Greece reiterates firm support for Cyprus talks and EU accession
By Gregoris Savva-
Athens, May 22 (CNA) -- Greek Prime Minister Costas Simitis has assured
that the Cyprus question remains the number one national concern for Athens
and pledged to do all he can to help find a negotiated settlement and achieve
Cyprus' accession to the European Union.
Speaking after talks in the Greek capital with Cyprus President Glafcos Clerides, Simitis said there is full understanding between the two governments with regard to the two goals they have set out and stressed it was important to keep to the agreed target date of June in relation to the UN-led peace effort, which so far has made no headway, as he said.
In his remarks, President Clerides described today's meeting as "extremely important" as it comes after four months of direct talks with Turkish Cypriot leader Rauf Denktash and after a visit to Cyprus by UN Secretary General Kofi Annan to press on with the intensification of the talks.
Clerides thanked Greece warmly for the attention it pays to the political problem as well as to the country's bid to join the EU.|
"We confirmed today that there is full understanding between Athens and Nicosia. We want to coordinate our actions to promote a political settlement and conclude successfully Cyprus' accession and we discussed ways these two goals can be achieved," Simitis told the press.
He said the Greek Cypriot side at the talks shows a "very constructive" approach, unlike the Turkish Cypriot side, which "remains attached to its intransigent positions and mainly to the basis of recognising two sovereign states in Cyprus." This, he stressed, has resulted in the absence of any progress so far at the direct talks.
Reiterating support for UN efforts to achieve a settlement, the Greek premier said such a settlement must be viable, based on UN Security Council resolutions, human rights conventions, the acquis communautaire and judgments by the European Court of Human Rights.
"We want to create a bizonal, bicommunal federation, with one sovereignty and one international personality," he added.
He said that a solution must render Cyprus a state that can function and take decisions, and implement EU rules and regulations.
Simitis said it is important that the end of June target date, for which Annan said there should be substantial progress on the core issues (governance, security, territory and properties), is observed by everybody because, as he put it, "we cannot be talking for ever, we have to have an expiry date for these discussions."
Commenting on EU accession, he said Cyprus is progressing steadily towards membership, which will bring peace, security and prosperity to all Cypriots.
On bilateral relations, he said they are "excellent in all fields, and we pay particular attention to cooperation on defence matters, in the light of the continuing military occupation of a large part of Cyprus and continuing Turkish threats."
"The Cyprus question remains for us the number one national issue and Greece will make every possible effort to find a political settlement and achieve accession," he said.
President Clerides said Athens is kept informed about the direct talks.

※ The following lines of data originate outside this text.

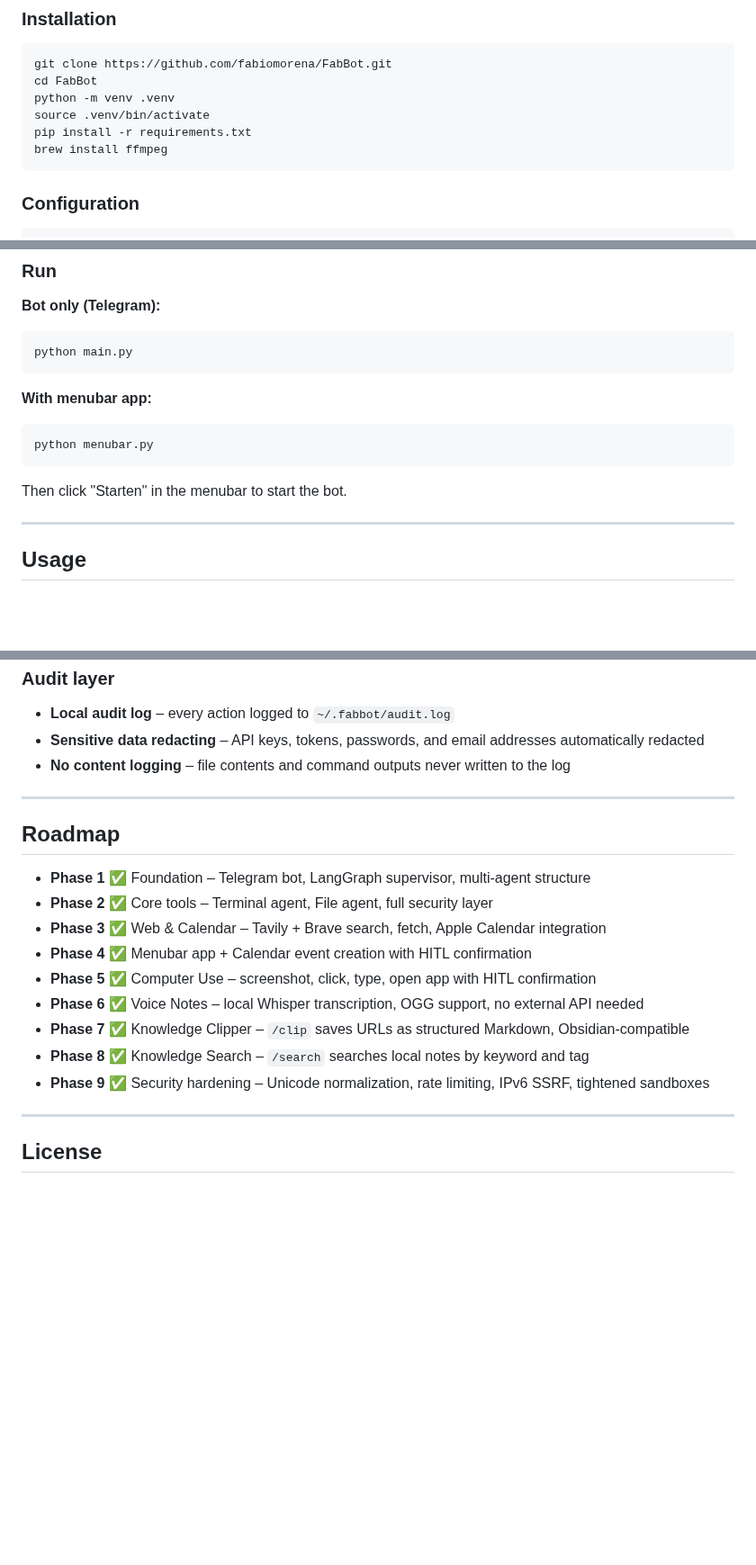
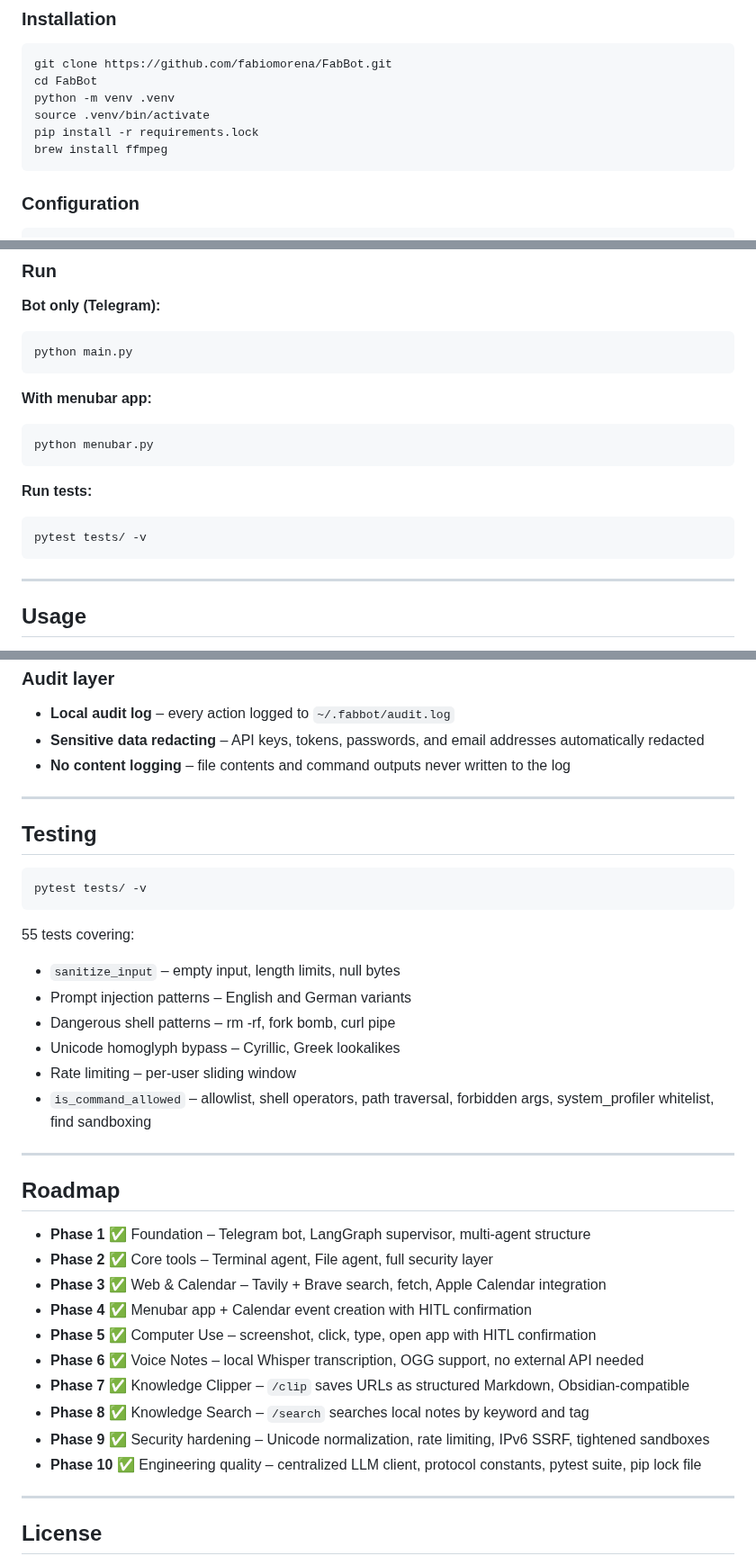
Before and after one commit to fabiomorena/FabBot, a Markdown page: README.md, 3 parts joined by grey strips. Shown at 90% size. Rendered like a GitHub page; blank space fills up the shorter version.

````diff
--- a/README.md
+++ b/README.md
@@ -91,7 +99,7 @@ git clone https://github.com/fabiomorena/FabBot.git
 cd FabBot
 python -m venv .venv
 source .venv/bin/activate
-pip install -r requirements.txt
+pip install -r requirements.lock
 brew install ffmpeg
 ```
 
@@ -129,7 +137,10 @@ python main.py
 python menubar.py
 ```
 
-Then click "Starten" in the menubar to start the bot.
+**Run tests:**
+```bash
+pytest tests/ -v
+```
 
 ---
 
@@ -237,6 +249,22 @@ FabBot has a multi-layered security architecture designed for a locally-running
 
 ---
 
+## Testing
+
+```bash
+pytest tests/ -v
+```
+
+55 tests covering:
+- `sanitize_input` – empty input, length limits, null bytes
+- Prompt injection patterns – English and German variants
+- Dangerous shell patterns – rm -rf, fork bomb, curl pipe
+- Unicode homoglyph bypass – Cyrillic, Greek lookalikes
+- Rate limiting – per-user sliding window
+- `is_command_allowed` – allowlist, shell operators, path traversal, forbidden args, system_profiler whitelist, find sandboxing
+
+---
+
 ## Roadmap
 
 - **Phase 1** ✅ Foundation – Telegram bot, LangGraph supervisor, multi-agent structure
@@ -248,6 +276,7 @@ FabBot has a multi-layered security architecture designed for a locally-running
 - **Phase 7** ✅ Knowledge Clipper – `/clip` saves URLs as structured Markdown, Obsidian-compatible
 - **Phase 8** ✅ Knowledge Search – `/search` searches local notes by keyword and tag
 - **Phase 9** ✅ Security hardening – Unicode normalization, rate limiting, IPv6 SSRF, tightened sandboxes
+- **Phase 10** ✅ Engineering quality – centralized LLM client, protocol constants, pytest suite, pip lock file
 
 ---
 
````
Also changed, not shown: other parts of README.md (+21 -12 lines).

"Today's meeting was extremely important because it comes after the direct talks which began in January and Annan's visit to Cyprus. We examined the current situation and talked about future moves," the President said.
He extended "warm thanks" to Simitis and his government for the support they lend to Cyprus with regard to both objectives set out, namely a Cyprus settlement and EU accession.
Asked to comment on the possibility of seeing the peace effort becoming part of the accession process, Simitis said "we have to be ready to act effectively if there is any attempt by anybody to pose obstacles."
He also said that there is no official statement linking accession to a prior solution of the Cyprus question and no indication that Cyprus is not making every necessary effort to settle the problem.
"On the contrary, the general feeling is that Turkey is not helping to make progress towards a settlement," Simitis said.
Invited by CNA to say whether the UN should apportion blame, if the stalemate continues, President Clerides said it was too early to predict what might happen and explained that Annan will make up his mind on the matter after he is briefed by his Special Adviser on Cyprus Alvaro de Soto, who attends talks between the leaders of the two communities in Cyprus.
Clerides returns home Thursday.